Nearly 300 trucks choked downtown Tauranga this morning as part of a nationwide protest that caused gridlock in Auckland and Wellington.
Truckies from across the Western Bay and even Napier, Gisborne and Waharoa drove at just 20 km/h into the city, clogging the harbour bridge, Hewletts Rd and Cameron Rd.
With blasts on the horn, puffs of diesel smoke and the revving of engines, truckies made their point on Cameron Rd against the sudden hike in road user charges.
Concrete mixers, tankers, dumptrucks and an Army Unimog made up the convoy which blocked a section of Cameron Rd near Tauranga Domain about 8.20am.
One commuter travelling from Bayfair into the central city said a journey that normally takes 15 minutes took one hour and 15 minutes.
At 9.50, a driver left Durham St, arriving at Chapel St 35 minutes later.
People on scooters and motorbikes had the best chance of making it to work on time but many drivers had little choice and had to sit patiently.
Small groups of onlookers stood on the Cameron Rd footpath giving thumbs-up signs to the drivers and voicing support.
While some main roads in Tauranga were affected, Takitimu Drive was nearly empty of traffic until the arrival of the first convoy at 7.50am.
. The first convoy of 29 trucks hit a nearly empty expressway at Judea at 7.50am with the last truck reaching Chapel St about 20 minutes later. The second, of about the same size, appeared on the expressway at 8.10am, departing at Chapel St about 8.25am. However, at 9.50am traffic was still backed up from near the courthouse to Marsh St.
Derek Dumbar, director of Waikato/Thames/Bay of Plenty Road Transport Forum, the national body that organised the protests across New Zealand, said today it was a success and that more than 290 trucks were involved in Tauranga. ``It's gone exceedingly well and we can't thank the public enough for their support, it's been fantastic.' Although truckies held up commuters Mr Dumbar said people were very supportive.
Senior Sergeant Ian Campion said there were "significant delays" for commuters heading into central Tauranga this morning.
The volume of heavy motor vehicles had resulted in significant congestion but motorists were well-behaved. Mr Campion said by 10am traffic was still pretty congested by the Chapel St and Marsh St intersection and the harbour bridge, and there were still delays.
The fire service kept two crews on at each of the three main stations in Tauranga to avoid delays in getting to fire call outs this morning.
Usually the stations are manned with one crew but the overnight crew stayed on for a couple of extra hours in case more than one appliance was needed at a job. St John Ambulance team leader Gary Bishell said they had the same number of paramedics on as usual.
Many commuters took to the roads early to miss any traffic with car parks reported to have been filling up earlier.
"Most people came in a bit earlier," Frank Begley, Tauranga City Council transport communications manager, said.

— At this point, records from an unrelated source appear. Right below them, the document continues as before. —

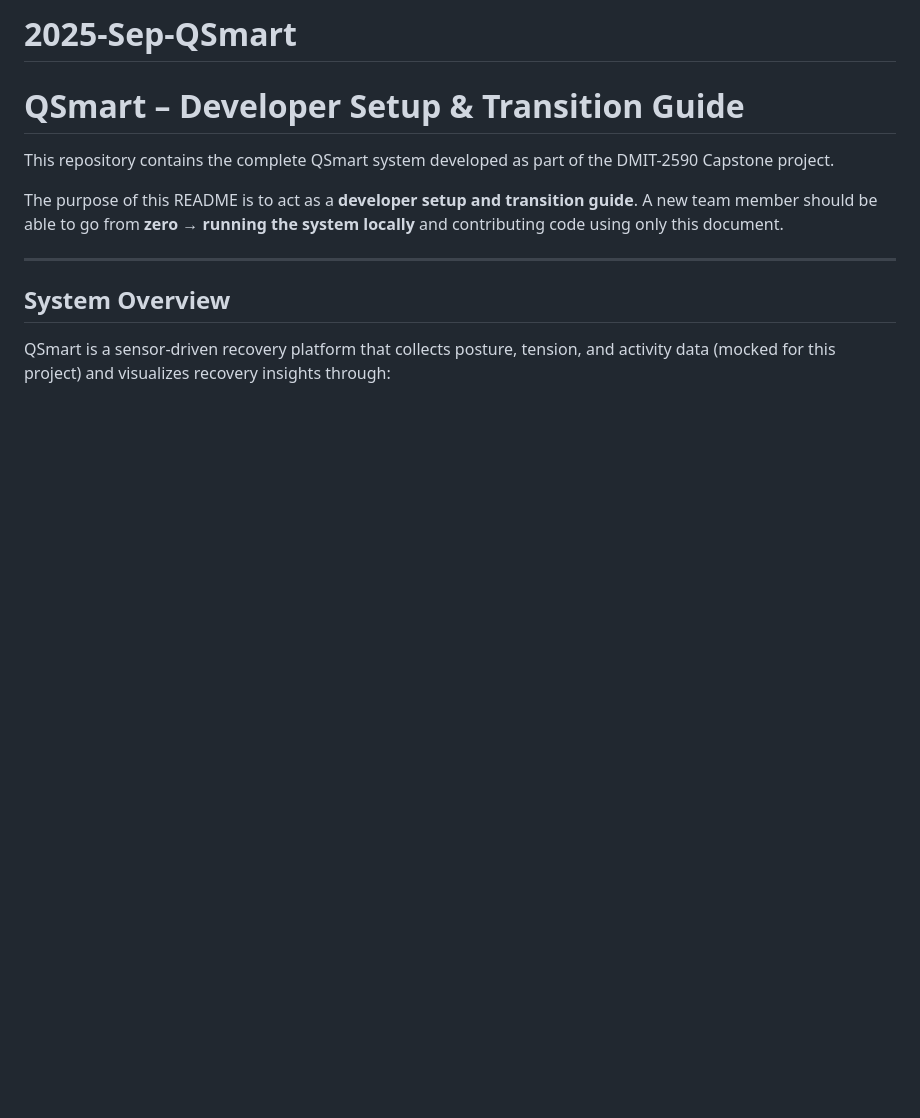
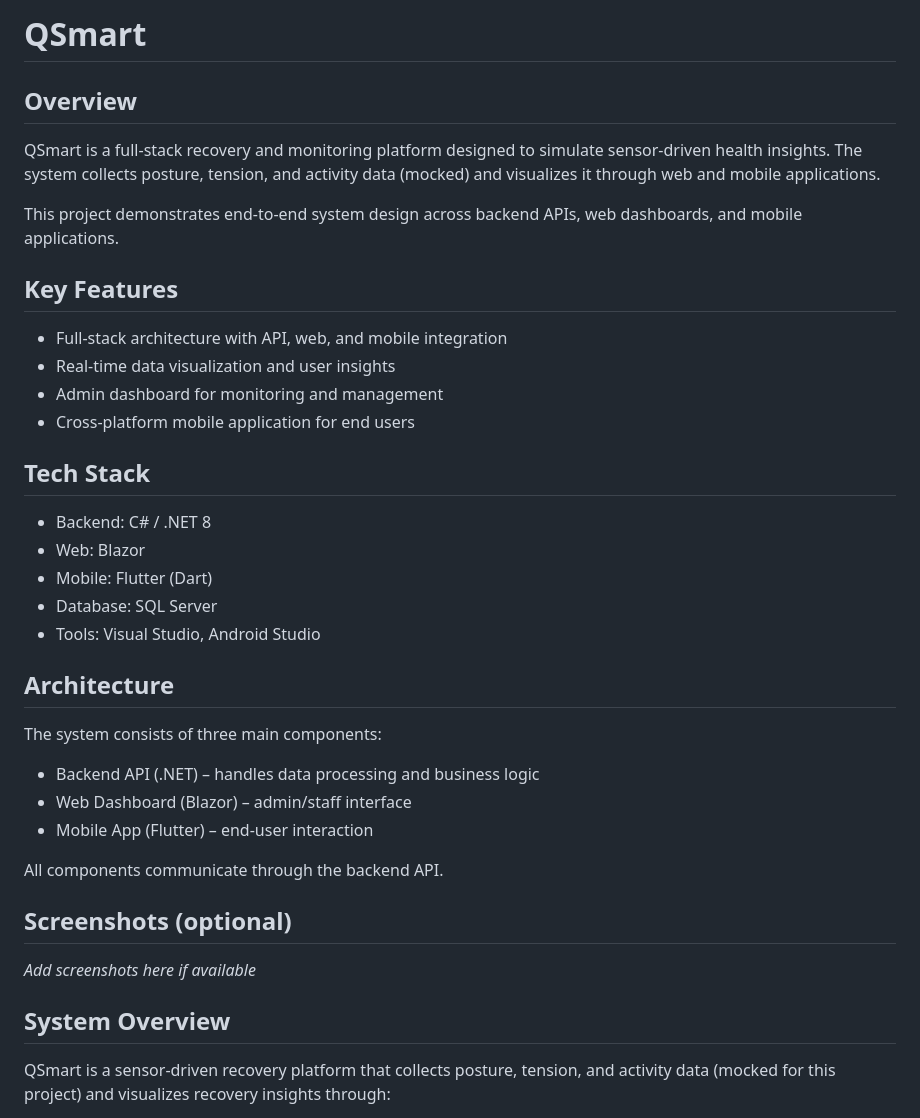
Before and after one commit to khalif-fatimaa/qsmart-app, a Markdown page: README.md, the part around the change. Drawn GitHub-style; blank space fills up the shorter version.

Commit message:
Revise README for QSmart project overview and details
Updated the README to provide an overview of the QSmart project, including key features, tech stack, and architecture.

```diff
--- a/README.md
+++ b/README.md
@@ -1,15 +1,33 @@
-# 2025-Sep-QSmart
+# QSmart
 
-# QSmart – Developer Setup & Transition Guide
+## Overview
+QSmart is a full-stack recovery and monitoring platform designed to simulate sensor-driven health insights. The system collects posture, tension, and activity data (mocked) and visualizes it through web and mobile applications.
 
-This repository contains the complete QSmart system developed as part of the
-DMIT-2590 Capstone project.
+This project demonstrates end-to-end system design across backend APIs, web dashboards, and mobile applications.
 
-The purpose of this README is to act as a **developer setup and transition guide**.
-A new team member should be able to go from **zero → running the system locally**
-and contributing code using only this document.
+## Key Features
+- Full-stack architecture with API, web, and mobile integration
+- Real-time data visualization and user insights
+- Admin dashboard for monitoring and management
+- Cross-platform mobile application for end users
 
----
+## Tech Stack
+- Backend: C# / .NET 8
+- Web: Blazor
+- Mobile: Flutter (Dart)
+- Database: SQL Server
+- Tools: Visual Studio, Android Studio
+
+## Architecture
+The system consists of three main components:
+- Backend API (.NET) – handles data processing and business logic
+- Web Dashboard (Blazor) – admin/staff interface
+- Mobile App (Flutter) – end-user interaction
+
+All components communicate through the backend API.
+
+## Screenshots (optional)
+_Add screenshots here if available_
 
 ## System Overview
 
```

DHB spokeswoman Carol Wollaston said staff at Tauranga Hospital had not had any problems with the traffic.
"Some people are working from home today and some people have arranged to come in late," she said.
She said truckies had an agreement with the hospital to not block emergency services.